What you should do: Return the data below unchanged, without images.
══ Information
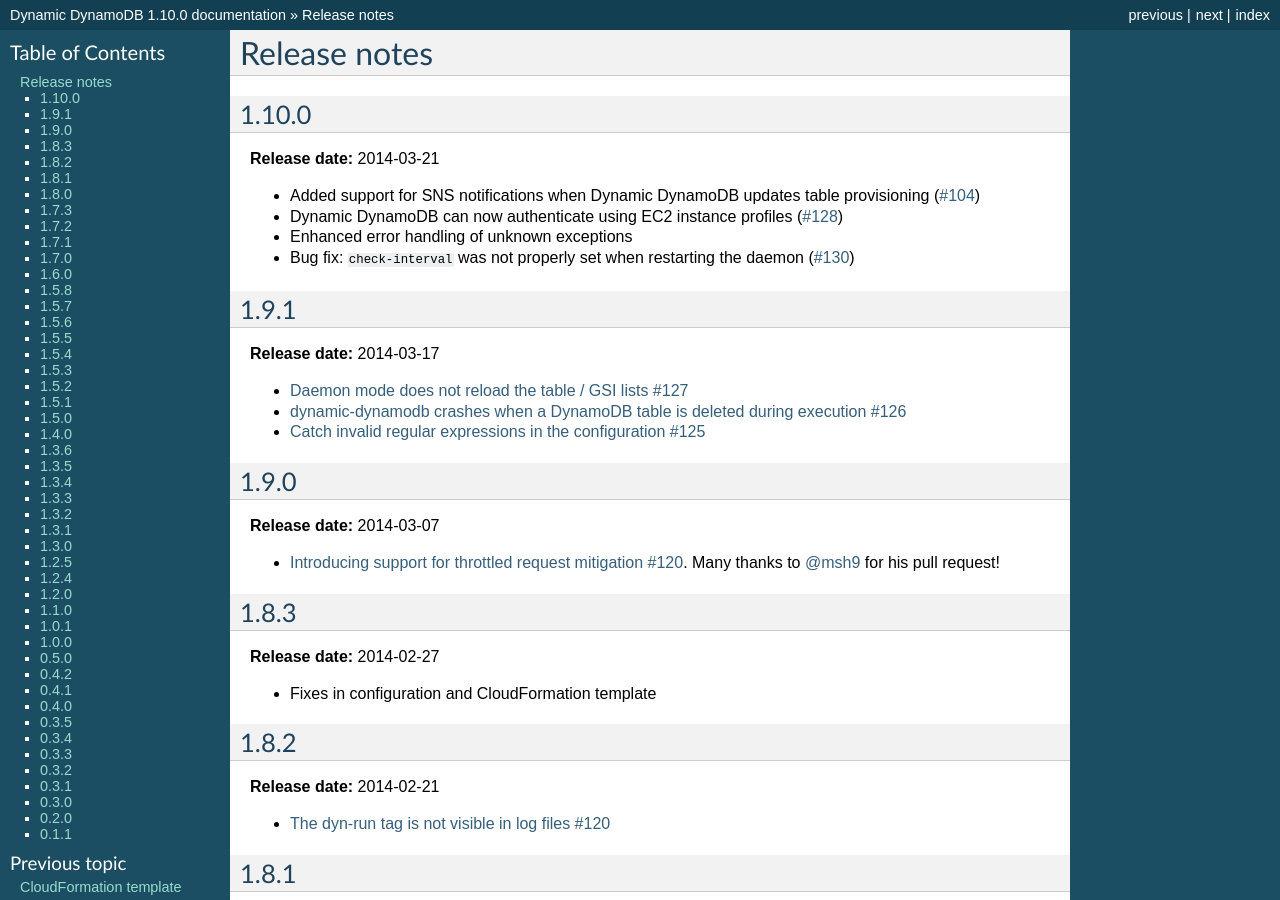
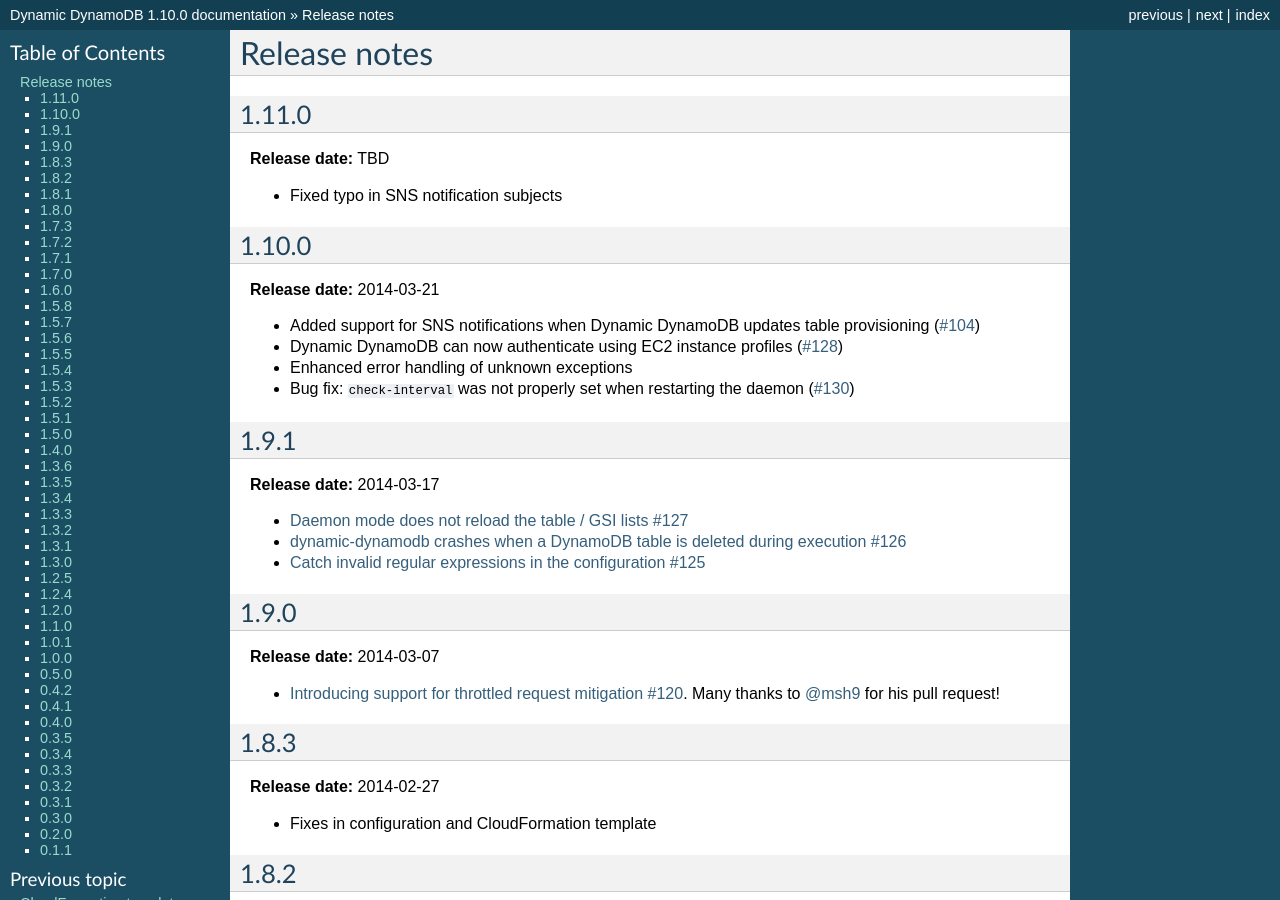
Before and after one commit to sebdah/dynamic-dynamodb, a Sphinx documentation site: the page built from docs/release_notes.rst, in a window 1280 px wide and 900 px high. Built offline with Sphinx 7.4.7, drawn with Linux system fonts in a browser that asks for light colours.

Commit message:
Added release notes for 1.11.0

```diff
--- a/docs/release_notes.rst
+++ b/docs/release_notes.rst
@@ -1,5 +1,12 @@
 Release notes
 =============
+
+1.11.0
+------
+
+**Release date:** TBD
+
+- Fixed typo in SNS notification subjects
 
 1.10.0
 ------
```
════
Exercise result:
Before and after one commit to sebdah/dynamic-dynamodb, a Sphinx documentation site: the page built from docs/release_notes.rst, in a window 1280 px wide and 900 px high. Built offline with Sphinx 7.4.7, drawn with Linux system fonts in a browser that asks for light colours.

Commit message:
Added release notes for 1.11.0

```diff
--- a/docs/release_notes.rst
+++ b/docs/release_notes.rst
@@ -1,5 +1,12 @@
 Release notes
 =============
+
+1.11.0
+------
+
+**Release date:** TBD
+
+- Fixed typo in SNS notification subjects
 
 1.10.0
 ------
```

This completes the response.